unlikely value to occur. Even if, by an unlikely chance,
a pure circle does eventuate, that form undoubtedly
is very unstable; the smallest perturbation would
quickly make it into an ellipse of a small but non-zero
eccentricity. Thus, in this case, the figure with a wealth
of symmetries is exceptional within a large family of
figures each having only a few symmetries; and the
wealth of symmetries makes the exceptional figure very
unstable and most unlikely to occur.

Still, circular motion does play a role, in all parts
of physics, as a constituent of any wave-like event; of
an ordinary wave on the water or in the air; of an
electromagnetic wave in the propagation of light, as
a dual to the photon; and of a de Broglie wave, as
a dual to the corpuscular aspect of any elementary
particle of matter. A wave, wherever and however
occurring, is a composite bundle of “simple” waves,
so called “monochromatic” ones, and the mathematical
structure of a simple wave is always the same. The
pulse of a monochromatic ray of energy is rigorously
invariant in time and thus constitutes a most “depend-

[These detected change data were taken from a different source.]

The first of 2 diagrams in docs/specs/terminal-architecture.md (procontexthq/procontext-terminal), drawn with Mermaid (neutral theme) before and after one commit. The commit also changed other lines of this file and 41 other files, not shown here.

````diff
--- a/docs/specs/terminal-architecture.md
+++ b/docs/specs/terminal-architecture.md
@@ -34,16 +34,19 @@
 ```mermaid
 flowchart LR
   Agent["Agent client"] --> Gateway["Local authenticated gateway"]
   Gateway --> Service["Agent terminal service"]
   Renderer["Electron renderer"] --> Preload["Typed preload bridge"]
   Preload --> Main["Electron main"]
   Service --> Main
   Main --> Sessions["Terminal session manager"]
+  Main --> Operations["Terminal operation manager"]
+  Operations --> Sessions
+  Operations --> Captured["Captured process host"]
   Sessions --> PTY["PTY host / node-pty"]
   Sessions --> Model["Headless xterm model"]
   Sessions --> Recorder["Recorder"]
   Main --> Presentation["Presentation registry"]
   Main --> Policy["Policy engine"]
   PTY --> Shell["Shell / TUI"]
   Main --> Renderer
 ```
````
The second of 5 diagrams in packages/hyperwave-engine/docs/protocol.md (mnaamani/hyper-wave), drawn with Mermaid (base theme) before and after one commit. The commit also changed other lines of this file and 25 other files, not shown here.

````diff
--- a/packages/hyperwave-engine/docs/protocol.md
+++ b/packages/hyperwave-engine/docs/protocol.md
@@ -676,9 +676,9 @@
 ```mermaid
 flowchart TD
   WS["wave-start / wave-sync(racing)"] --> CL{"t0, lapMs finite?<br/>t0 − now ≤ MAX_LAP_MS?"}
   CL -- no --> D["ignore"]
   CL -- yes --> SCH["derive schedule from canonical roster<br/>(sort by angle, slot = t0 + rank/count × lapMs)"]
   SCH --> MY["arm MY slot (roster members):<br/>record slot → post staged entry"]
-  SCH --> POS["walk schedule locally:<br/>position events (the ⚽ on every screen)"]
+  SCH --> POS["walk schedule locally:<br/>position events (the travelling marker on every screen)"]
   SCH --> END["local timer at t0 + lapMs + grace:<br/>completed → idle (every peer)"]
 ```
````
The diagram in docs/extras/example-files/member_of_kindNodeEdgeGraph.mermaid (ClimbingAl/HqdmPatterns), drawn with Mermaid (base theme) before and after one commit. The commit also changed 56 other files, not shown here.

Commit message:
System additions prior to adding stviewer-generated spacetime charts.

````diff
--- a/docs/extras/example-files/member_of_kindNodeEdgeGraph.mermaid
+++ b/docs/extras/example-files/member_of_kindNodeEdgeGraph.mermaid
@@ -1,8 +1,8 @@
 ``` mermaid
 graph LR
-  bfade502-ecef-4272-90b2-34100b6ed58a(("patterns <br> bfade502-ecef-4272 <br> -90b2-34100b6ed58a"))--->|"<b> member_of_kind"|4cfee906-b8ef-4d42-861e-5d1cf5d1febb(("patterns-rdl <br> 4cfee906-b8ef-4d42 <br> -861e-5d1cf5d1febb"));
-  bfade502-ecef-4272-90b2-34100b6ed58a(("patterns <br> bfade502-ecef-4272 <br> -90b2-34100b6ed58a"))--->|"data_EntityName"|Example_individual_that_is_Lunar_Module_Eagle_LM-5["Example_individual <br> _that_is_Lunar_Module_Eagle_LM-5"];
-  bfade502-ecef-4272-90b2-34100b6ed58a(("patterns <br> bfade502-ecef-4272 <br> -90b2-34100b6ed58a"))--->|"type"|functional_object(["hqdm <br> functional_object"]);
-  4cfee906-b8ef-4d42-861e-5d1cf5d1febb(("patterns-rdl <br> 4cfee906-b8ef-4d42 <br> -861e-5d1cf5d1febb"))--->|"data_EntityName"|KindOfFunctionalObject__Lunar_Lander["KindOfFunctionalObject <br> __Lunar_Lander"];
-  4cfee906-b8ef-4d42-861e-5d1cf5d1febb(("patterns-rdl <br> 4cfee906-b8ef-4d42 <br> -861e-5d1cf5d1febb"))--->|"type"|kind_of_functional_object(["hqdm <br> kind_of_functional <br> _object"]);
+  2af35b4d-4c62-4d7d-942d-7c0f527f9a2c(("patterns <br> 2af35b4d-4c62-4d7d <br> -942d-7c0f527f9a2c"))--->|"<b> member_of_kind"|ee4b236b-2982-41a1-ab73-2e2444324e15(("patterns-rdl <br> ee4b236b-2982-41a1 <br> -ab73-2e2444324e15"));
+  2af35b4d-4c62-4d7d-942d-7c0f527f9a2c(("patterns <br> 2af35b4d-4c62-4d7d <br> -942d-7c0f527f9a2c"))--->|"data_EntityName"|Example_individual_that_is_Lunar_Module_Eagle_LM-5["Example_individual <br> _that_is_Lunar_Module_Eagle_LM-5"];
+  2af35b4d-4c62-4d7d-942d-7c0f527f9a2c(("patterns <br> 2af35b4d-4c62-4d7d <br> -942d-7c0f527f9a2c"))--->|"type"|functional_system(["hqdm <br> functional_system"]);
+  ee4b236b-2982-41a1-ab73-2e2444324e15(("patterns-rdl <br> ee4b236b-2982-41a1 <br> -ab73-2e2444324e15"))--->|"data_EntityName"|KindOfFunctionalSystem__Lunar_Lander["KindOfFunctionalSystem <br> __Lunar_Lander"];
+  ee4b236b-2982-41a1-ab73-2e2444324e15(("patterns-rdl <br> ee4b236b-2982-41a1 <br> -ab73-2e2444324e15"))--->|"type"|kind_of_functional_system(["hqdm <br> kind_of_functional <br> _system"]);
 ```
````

able” clock (atomic clock). The Greeks were already
groping for such a clock. Aristotle reports that some
philosopher(s) before him not only measured time by
the daily rotation of the celestrial sphere but even
defined it quantitatively in this way. Surprisingly,
Aristotle frowns on this definition (Physica Book 4, Ch.
X, 218b 1-5).

Returning to gravitation we note that physicists
nowadays, out of their fertile imaginations, have
imputed a nuclear structure to gravitation too, com-
plete with corpuscles, hopefully named gravitons, and
with dual de Broglie waves, hopefully spoken of as
gravitational waves. Whenever these will be con-
clusively verified to “exist,” circularity will have finally
come to gravitation too; and how a Eudoxus and a
Ptolemy would welcome such a newcomer would be
worth knowing.